Yesterday saw the 100th anniversary of partial voting rights being granted to British women. Fate decreed that it would also be a day to discuss the gender pay gap that still faces them. In 1997 the difference between male and female earnings in the UK was 27.5%. By 2017 the disparity was down to 18.4%. While this represents progress, it’s coming at a rate that suggests we may have to wait another 40 years for parity.
Tesco is widely regarded as a fair, supportive employer, so yesterday’s news that thousands of the retail giant’s female staff are mounting a legal challenge for back pay raised eyebrows. These women are claiming pay parity with men in similarly demanding roles, and Leigh Day, the law firm acting on their behalf, are making a persuasive case. It’s been revealed that the most common hourly rate for female employees is £8 while the equivalent for men is £11. Arguments that the physical demands of warehouse work justifies significantly better may not stand up; if we take that thought to its logical conclusion then pickers and packers in retailer warehouses might claim the right to higher wages than white collar workers who never break a sweat.

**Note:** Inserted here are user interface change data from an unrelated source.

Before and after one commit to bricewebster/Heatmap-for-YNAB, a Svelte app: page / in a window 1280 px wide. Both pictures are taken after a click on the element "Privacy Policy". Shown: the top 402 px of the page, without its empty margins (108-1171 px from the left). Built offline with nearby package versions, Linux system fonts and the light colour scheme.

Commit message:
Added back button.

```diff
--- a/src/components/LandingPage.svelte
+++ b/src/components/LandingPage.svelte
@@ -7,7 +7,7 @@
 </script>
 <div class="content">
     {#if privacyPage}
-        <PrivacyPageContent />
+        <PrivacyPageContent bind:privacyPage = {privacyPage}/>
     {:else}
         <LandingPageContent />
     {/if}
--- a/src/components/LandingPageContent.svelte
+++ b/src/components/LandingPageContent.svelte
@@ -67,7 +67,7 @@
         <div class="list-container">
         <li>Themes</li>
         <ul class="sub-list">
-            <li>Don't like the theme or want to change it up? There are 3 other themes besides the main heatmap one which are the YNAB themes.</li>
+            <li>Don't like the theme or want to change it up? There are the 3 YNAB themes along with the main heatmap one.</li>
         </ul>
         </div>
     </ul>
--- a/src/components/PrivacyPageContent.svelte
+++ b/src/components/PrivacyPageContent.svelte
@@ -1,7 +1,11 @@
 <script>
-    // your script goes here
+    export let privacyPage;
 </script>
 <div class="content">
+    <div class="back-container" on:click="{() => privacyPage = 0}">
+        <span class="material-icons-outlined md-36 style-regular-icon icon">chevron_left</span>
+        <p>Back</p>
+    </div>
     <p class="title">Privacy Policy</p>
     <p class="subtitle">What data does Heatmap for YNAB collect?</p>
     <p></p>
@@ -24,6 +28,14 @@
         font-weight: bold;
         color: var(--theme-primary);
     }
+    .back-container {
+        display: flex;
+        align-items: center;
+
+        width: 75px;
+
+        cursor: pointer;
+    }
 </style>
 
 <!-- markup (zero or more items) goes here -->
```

This hard-hitting review of Tesco policy was followed yesterday morning by a softer-hitting investigation on a BBC current affairs show revealing that female contestants on the latest series of “Love Island” were paid less for subsequent promotional work than their male co-stars. Some might argue that there are worthier standard bearers for equality of opportunity. Others might wonder why anyone would choose to employ a Love Island alumnus of either sex. But if we’re serious about pay parity then we can’t just stand up for […]